DATA TO PROCESS:
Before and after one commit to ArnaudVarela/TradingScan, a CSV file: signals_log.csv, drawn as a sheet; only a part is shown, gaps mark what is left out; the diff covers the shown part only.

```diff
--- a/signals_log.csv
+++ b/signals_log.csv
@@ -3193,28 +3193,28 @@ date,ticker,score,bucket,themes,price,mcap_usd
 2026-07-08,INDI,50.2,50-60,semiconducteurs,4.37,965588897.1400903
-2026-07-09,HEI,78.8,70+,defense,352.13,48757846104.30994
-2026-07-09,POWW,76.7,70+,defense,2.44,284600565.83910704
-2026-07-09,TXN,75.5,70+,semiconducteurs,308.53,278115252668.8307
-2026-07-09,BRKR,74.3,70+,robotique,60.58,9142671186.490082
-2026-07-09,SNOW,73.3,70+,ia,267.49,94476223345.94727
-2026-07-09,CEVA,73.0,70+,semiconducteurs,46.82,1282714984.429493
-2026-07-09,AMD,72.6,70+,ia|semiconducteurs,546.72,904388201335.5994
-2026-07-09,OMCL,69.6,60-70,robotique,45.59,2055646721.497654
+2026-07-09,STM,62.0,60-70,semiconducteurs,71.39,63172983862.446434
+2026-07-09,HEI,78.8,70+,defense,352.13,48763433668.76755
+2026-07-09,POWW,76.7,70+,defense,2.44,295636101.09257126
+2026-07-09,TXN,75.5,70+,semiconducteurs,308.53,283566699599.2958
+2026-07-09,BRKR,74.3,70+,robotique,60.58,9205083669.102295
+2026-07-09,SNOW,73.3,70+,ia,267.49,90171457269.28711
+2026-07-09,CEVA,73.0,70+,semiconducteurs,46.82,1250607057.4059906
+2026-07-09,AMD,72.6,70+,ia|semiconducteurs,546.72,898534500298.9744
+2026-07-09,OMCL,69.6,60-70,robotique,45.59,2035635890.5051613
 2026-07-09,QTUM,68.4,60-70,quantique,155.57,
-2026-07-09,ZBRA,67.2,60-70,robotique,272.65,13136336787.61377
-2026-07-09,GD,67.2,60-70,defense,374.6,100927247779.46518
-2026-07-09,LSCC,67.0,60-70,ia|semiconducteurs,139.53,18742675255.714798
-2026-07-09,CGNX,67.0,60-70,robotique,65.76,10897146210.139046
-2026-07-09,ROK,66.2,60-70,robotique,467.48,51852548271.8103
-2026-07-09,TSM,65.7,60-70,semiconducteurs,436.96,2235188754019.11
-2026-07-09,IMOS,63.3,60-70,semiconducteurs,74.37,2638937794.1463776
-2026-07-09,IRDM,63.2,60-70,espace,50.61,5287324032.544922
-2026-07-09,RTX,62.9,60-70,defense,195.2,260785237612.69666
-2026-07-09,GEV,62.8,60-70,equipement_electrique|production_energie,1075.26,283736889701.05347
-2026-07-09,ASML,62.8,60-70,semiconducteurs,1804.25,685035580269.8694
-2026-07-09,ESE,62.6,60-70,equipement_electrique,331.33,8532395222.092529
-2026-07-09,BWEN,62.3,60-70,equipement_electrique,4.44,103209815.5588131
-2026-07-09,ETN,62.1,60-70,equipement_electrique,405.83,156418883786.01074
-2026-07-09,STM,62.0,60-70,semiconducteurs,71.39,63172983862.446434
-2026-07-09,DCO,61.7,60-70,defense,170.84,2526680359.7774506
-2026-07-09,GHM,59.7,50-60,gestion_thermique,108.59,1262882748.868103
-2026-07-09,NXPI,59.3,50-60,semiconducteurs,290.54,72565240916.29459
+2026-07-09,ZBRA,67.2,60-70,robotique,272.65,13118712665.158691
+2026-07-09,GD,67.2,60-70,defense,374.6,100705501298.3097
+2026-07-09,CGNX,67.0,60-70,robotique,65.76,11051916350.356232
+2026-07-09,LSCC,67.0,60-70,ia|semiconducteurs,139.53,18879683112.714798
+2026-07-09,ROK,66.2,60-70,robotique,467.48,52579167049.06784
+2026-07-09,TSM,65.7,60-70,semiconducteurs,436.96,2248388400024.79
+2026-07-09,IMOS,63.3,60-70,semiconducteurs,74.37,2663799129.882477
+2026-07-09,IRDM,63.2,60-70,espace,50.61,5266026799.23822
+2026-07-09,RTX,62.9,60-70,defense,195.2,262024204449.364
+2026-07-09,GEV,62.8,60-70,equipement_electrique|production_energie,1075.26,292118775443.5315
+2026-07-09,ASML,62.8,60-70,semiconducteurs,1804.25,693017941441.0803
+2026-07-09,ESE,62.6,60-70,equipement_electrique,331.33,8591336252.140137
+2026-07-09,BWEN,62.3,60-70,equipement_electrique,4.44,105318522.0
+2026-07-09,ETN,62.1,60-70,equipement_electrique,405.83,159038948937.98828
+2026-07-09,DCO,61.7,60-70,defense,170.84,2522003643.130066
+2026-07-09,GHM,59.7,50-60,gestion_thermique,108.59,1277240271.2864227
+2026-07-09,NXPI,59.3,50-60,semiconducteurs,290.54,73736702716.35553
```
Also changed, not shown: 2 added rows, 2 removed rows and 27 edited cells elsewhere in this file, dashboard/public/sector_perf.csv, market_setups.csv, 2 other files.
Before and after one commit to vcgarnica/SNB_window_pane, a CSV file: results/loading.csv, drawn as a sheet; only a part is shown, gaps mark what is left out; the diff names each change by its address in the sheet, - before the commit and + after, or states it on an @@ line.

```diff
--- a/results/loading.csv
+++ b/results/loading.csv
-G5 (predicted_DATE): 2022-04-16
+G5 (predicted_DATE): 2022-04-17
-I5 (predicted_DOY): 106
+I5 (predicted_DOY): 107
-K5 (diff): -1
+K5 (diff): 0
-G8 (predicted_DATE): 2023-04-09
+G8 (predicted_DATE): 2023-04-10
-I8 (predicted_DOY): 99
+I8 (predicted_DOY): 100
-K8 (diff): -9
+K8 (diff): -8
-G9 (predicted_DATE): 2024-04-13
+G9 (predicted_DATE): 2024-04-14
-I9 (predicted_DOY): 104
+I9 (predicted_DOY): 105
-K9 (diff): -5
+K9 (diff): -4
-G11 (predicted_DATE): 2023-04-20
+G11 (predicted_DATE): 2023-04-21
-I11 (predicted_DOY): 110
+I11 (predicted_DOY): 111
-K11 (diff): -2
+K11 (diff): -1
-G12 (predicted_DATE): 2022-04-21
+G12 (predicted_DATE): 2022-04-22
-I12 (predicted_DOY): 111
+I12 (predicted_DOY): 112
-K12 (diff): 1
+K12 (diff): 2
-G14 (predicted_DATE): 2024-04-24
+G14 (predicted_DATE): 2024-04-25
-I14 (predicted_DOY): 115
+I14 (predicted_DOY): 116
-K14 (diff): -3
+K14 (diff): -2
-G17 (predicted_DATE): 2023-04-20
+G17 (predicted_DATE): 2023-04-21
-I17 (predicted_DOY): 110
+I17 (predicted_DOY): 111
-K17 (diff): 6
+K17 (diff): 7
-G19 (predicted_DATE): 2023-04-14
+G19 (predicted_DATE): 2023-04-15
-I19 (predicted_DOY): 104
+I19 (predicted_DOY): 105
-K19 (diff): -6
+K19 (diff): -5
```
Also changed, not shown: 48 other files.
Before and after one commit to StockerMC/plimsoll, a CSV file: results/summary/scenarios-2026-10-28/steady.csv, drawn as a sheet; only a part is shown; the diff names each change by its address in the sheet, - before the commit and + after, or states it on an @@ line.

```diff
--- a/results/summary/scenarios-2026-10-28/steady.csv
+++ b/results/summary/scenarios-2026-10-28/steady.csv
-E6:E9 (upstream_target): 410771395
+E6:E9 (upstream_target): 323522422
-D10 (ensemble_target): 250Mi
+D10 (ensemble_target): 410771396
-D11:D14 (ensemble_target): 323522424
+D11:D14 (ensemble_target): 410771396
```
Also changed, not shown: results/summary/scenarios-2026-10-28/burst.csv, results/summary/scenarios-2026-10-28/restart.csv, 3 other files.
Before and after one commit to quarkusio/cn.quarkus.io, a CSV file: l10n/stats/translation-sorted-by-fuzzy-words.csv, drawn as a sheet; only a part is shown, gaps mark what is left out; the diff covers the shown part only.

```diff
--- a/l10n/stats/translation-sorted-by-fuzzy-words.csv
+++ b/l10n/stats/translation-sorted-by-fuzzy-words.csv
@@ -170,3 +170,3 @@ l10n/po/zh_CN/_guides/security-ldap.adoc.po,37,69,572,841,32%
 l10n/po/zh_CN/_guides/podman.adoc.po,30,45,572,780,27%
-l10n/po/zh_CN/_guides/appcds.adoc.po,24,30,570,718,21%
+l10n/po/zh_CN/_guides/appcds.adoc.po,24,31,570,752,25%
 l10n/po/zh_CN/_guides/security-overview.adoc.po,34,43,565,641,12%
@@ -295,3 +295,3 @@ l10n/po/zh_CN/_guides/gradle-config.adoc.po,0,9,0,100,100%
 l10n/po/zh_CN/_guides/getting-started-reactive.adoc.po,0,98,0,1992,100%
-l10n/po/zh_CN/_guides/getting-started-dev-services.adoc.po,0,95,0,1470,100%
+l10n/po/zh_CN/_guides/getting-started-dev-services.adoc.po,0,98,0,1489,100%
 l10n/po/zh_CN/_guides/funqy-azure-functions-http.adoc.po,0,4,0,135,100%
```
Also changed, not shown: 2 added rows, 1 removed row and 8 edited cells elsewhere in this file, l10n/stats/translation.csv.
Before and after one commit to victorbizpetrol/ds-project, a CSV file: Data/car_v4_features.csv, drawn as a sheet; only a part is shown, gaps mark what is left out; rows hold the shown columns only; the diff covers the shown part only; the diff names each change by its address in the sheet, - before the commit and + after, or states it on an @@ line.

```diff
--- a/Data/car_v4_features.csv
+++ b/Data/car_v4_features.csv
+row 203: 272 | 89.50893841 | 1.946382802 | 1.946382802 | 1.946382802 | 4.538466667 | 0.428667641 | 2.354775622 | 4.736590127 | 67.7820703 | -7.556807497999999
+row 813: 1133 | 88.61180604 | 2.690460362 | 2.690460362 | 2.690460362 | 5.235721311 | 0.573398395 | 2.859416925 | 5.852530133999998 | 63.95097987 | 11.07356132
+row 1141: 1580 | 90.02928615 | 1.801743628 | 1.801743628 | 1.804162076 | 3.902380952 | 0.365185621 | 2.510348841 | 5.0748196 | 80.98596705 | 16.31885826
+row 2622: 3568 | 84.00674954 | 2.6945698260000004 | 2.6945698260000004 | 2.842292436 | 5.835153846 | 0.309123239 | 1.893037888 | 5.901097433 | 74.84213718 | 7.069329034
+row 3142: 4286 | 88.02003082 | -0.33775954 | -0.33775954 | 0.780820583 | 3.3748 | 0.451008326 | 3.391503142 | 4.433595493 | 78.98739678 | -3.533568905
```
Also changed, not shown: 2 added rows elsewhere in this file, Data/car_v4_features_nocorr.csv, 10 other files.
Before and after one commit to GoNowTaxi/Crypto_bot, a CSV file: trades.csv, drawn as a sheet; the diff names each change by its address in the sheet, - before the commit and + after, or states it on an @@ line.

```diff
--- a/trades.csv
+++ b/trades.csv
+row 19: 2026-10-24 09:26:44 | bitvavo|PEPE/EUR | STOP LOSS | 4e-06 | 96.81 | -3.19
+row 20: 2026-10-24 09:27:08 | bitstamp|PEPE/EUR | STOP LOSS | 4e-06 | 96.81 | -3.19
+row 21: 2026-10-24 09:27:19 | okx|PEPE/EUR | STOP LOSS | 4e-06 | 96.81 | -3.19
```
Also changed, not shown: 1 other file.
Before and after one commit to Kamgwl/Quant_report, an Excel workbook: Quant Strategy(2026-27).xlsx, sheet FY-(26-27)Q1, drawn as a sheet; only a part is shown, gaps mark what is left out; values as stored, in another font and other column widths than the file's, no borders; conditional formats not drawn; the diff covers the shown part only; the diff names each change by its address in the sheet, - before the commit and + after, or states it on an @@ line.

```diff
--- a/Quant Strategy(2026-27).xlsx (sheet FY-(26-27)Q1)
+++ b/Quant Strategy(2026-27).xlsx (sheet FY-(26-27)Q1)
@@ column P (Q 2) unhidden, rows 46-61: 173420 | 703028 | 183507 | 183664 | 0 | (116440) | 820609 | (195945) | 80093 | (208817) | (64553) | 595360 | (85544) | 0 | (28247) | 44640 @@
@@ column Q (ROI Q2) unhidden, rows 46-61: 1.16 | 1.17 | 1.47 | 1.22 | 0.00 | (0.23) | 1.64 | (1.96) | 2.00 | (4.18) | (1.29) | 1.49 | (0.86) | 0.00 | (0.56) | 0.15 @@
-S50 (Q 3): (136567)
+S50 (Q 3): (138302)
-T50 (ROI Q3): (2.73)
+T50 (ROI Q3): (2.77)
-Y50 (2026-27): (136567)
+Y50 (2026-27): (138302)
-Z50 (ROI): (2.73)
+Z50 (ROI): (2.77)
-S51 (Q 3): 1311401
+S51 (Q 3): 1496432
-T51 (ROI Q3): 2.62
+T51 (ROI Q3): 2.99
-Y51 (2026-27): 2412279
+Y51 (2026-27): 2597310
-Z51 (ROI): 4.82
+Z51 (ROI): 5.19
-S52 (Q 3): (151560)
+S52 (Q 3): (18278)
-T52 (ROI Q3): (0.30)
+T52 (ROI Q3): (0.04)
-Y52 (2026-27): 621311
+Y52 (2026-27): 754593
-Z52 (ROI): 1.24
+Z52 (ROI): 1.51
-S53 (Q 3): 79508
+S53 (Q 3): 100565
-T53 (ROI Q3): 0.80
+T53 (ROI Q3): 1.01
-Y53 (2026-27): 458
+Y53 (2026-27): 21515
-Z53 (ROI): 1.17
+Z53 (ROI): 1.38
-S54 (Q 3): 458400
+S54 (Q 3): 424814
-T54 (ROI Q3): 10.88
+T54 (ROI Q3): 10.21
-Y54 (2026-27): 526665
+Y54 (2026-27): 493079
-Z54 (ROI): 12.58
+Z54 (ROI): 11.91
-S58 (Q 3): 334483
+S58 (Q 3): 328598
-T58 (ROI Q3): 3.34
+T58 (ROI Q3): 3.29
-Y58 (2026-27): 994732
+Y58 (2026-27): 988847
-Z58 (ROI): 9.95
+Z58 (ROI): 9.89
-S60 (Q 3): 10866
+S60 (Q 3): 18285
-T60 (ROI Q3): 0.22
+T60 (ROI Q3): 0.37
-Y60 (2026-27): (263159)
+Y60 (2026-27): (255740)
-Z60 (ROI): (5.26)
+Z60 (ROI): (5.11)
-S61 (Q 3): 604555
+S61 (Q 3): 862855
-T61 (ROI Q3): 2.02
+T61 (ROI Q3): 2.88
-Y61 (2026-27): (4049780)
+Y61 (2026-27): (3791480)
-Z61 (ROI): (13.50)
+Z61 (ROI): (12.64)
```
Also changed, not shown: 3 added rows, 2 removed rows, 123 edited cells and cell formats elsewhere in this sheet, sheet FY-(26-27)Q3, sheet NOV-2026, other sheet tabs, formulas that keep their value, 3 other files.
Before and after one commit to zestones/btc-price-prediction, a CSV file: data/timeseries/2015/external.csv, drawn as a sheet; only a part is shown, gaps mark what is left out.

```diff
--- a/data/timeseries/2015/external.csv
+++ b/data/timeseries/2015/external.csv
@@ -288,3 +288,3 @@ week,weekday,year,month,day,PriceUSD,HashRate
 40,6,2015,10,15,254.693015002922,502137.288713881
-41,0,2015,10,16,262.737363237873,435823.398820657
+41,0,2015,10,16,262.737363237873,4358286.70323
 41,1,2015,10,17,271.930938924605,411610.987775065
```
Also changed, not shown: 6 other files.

TASK PROMPT:
Show every line above in which the word "security" is found.

RESULT FOR THIS TASK:
@@ -170,3 +170,3 @@ l10n/po/zh_CN/_guides/security-ldap.adoc.po,37,69,572,841,32%
 l10n/po/zh_CN/_guides/security-overview.adoc.po,34,43,565,641,12%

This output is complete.